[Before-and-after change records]
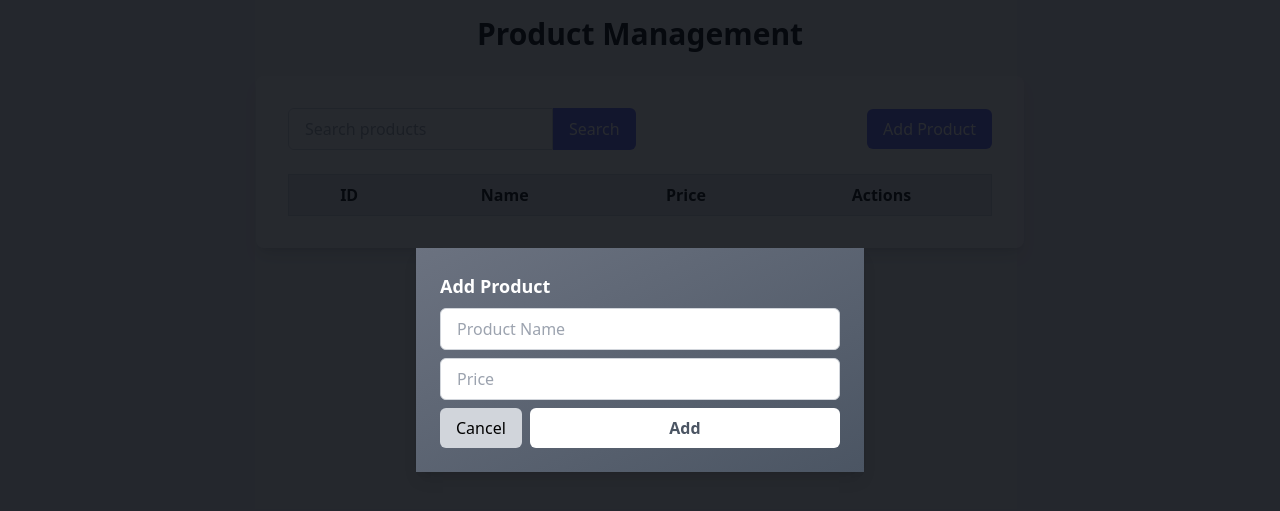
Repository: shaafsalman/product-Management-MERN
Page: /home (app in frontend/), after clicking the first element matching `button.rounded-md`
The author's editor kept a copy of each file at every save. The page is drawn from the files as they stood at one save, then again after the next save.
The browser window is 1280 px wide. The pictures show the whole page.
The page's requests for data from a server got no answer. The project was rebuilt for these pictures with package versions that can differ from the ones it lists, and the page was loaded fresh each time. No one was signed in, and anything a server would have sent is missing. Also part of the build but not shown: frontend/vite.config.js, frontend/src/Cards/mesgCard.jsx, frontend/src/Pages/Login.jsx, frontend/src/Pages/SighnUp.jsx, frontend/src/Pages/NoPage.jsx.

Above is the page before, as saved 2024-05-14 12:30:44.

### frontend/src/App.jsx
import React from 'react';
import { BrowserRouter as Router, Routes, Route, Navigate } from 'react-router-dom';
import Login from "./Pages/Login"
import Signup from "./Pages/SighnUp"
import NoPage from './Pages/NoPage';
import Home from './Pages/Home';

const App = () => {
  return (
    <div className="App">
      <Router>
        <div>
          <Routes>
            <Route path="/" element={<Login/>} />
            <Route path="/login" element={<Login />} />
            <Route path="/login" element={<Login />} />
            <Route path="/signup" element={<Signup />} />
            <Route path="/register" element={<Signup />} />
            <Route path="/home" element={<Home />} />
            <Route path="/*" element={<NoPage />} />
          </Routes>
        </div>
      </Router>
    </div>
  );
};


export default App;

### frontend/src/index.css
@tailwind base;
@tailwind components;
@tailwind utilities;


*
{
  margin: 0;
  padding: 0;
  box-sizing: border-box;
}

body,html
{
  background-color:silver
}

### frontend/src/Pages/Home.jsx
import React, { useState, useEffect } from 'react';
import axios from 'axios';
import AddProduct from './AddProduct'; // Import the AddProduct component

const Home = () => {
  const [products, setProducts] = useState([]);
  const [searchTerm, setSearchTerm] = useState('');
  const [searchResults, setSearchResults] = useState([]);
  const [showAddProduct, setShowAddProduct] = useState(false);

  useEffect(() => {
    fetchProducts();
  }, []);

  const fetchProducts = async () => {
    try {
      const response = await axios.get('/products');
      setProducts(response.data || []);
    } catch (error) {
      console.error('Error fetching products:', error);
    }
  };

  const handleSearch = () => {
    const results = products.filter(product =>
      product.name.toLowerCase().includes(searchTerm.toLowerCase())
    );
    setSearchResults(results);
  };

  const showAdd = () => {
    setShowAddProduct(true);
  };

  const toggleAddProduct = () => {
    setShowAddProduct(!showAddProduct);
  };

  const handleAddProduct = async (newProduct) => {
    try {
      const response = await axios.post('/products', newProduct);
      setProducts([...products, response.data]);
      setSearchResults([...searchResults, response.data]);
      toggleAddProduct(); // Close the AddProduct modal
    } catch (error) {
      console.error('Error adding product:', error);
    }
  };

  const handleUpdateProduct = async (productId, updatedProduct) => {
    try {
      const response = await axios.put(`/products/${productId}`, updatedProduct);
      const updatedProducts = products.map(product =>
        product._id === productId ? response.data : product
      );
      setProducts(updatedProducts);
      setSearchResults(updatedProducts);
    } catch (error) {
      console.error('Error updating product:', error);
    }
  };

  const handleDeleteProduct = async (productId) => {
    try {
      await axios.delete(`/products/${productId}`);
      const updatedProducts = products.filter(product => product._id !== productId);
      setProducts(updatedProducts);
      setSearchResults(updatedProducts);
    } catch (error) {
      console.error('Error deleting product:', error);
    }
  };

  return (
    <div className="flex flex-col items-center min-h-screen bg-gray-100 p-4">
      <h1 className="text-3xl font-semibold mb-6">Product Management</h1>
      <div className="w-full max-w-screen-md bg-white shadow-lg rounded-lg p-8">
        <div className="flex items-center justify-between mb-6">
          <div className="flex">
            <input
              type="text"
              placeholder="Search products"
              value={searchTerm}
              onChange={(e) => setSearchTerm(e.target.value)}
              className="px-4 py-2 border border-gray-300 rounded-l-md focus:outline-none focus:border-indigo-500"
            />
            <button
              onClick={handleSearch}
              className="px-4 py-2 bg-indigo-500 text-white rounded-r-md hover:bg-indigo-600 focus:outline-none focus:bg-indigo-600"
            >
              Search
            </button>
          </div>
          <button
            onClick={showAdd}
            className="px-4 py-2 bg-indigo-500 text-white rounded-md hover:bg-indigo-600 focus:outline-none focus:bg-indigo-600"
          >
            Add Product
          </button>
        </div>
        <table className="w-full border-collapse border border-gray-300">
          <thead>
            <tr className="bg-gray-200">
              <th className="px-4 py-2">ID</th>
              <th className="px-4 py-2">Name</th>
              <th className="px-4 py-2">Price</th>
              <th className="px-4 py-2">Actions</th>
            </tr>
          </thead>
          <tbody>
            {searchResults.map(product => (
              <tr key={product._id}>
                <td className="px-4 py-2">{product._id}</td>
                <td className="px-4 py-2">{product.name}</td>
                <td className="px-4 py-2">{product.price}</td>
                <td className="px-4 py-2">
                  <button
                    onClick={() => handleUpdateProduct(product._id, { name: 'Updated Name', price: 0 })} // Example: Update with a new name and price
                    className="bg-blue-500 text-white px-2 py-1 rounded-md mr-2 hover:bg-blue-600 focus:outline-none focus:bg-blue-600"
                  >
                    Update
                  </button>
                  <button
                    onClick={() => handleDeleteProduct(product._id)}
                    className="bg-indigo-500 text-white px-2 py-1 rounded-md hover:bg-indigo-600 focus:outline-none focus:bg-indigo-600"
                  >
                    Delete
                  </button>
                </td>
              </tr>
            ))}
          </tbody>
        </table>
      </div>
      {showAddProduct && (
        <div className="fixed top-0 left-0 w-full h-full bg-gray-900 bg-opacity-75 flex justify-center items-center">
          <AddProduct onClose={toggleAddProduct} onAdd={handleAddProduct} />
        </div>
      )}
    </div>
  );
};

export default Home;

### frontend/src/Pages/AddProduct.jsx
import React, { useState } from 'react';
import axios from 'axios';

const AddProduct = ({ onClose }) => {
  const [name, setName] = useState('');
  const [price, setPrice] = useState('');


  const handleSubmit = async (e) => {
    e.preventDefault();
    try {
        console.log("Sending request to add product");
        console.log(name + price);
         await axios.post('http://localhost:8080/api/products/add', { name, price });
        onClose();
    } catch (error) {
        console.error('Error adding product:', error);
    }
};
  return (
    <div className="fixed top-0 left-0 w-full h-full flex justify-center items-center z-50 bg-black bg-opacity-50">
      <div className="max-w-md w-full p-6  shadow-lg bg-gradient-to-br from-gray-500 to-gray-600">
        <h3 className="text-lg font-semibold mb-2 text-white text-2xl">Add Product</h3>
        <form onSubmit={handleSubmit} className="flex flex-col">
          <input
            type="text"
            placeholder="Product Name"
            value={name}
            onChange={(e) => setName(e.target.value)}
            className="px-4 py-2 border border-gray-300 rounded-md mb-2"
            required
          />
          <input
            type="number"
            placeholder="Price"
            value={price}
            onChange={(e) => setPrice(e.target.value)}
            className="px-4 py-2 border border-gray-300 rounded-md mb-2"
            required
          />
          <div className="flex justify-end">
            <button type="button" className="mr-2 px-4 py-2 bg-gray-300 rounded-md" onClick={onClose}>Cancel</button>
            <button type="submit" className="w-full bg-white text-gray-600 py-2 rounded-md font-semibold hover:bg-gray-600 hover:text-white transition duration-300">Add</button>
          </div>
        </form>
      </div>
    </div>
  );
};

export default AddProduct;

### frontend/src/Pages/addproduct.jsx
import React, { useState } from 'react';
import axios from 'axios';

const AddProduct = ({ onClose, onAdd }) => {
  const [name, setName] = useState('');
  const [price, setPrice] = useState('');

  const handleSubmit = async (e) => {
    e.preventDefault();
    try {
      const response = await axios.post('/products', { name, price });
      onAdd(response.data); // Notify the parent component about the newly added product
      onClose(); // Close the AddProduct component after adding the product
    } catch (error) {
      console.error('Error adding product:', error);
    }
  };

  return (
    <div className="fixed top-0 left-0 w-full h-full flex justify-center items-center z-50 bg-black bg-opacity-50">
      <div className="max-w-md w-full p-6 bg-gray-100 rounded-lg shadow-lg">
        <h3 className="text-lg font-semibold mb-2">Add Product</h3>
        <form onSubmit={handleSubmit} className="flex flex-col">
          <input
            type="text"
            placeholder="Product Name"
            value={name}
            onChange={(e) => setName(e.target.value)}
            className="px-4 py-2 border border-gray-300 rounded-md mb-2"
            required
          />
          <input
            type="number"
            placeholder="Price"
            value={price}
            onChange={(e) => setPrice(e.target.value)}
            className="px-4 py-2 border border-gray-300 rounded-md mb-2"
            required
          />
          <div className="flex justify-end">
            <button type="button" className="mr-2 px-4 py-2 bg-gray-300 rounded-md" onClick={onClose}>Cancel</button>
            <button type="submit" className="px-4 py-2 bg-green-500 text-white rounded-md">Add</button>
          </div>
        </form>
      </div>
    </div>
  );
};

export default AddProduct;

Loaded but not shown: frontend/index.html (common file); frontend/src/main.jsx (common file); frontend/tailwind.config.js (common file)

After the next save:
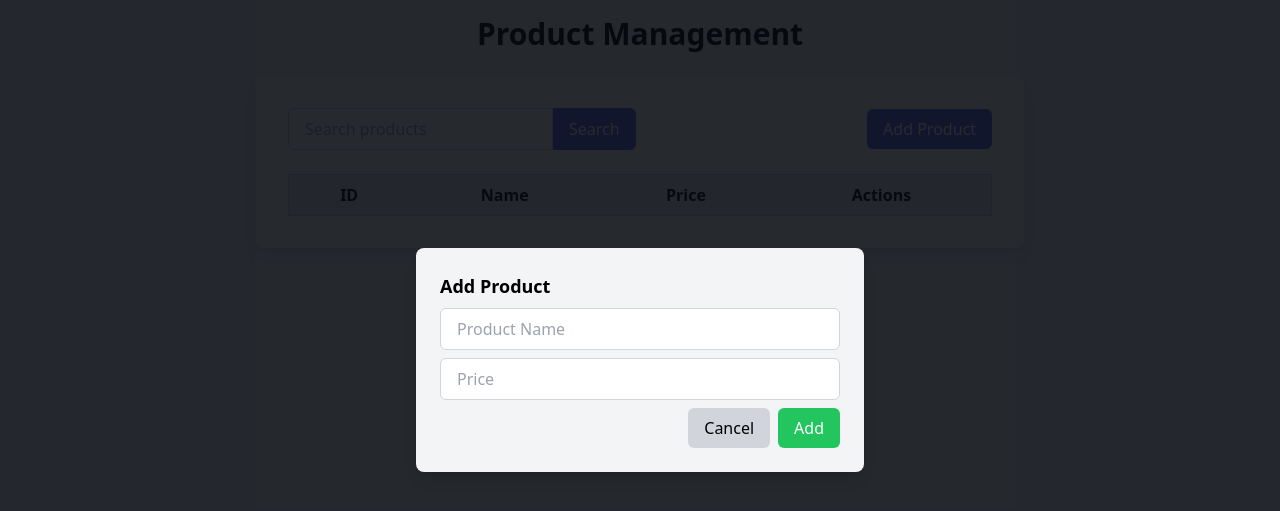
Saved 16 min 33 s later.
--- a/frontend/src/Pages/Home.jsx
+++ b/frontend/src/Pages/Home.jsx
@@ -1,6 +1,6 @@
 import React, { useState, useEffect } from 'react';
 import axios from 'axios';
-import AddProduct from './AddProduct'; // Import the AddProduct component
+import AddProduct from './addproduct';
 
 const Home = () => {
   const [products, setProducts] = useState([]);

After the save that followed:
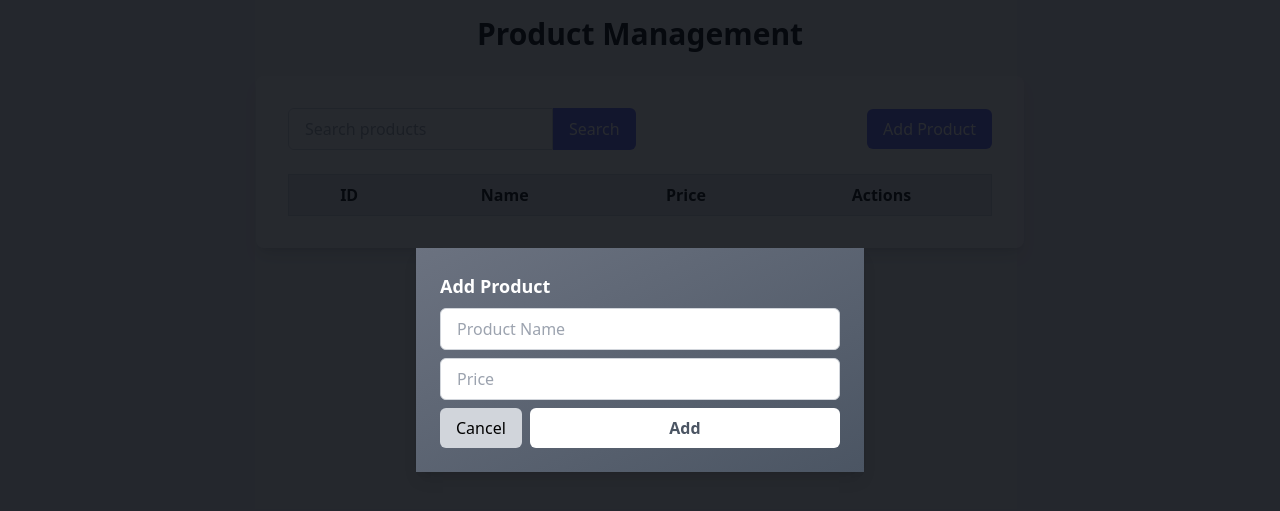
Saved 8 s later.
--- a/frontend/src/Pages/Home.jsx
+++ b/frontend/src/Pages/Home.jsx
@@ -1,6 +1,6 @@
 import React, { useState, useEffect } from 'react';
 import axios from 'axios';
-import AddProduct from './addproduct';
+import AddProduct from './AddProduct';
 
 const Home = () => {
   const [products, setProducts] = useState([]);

## Directions for this task
Take each line above that holds the string "setShowAddProduct" and copy it.

## Solution
  const [showAddProduct, setShowAddProduct] = useState(false);
    setShowAddProduct(true);
    setShowAddProduct(!showAddProduct);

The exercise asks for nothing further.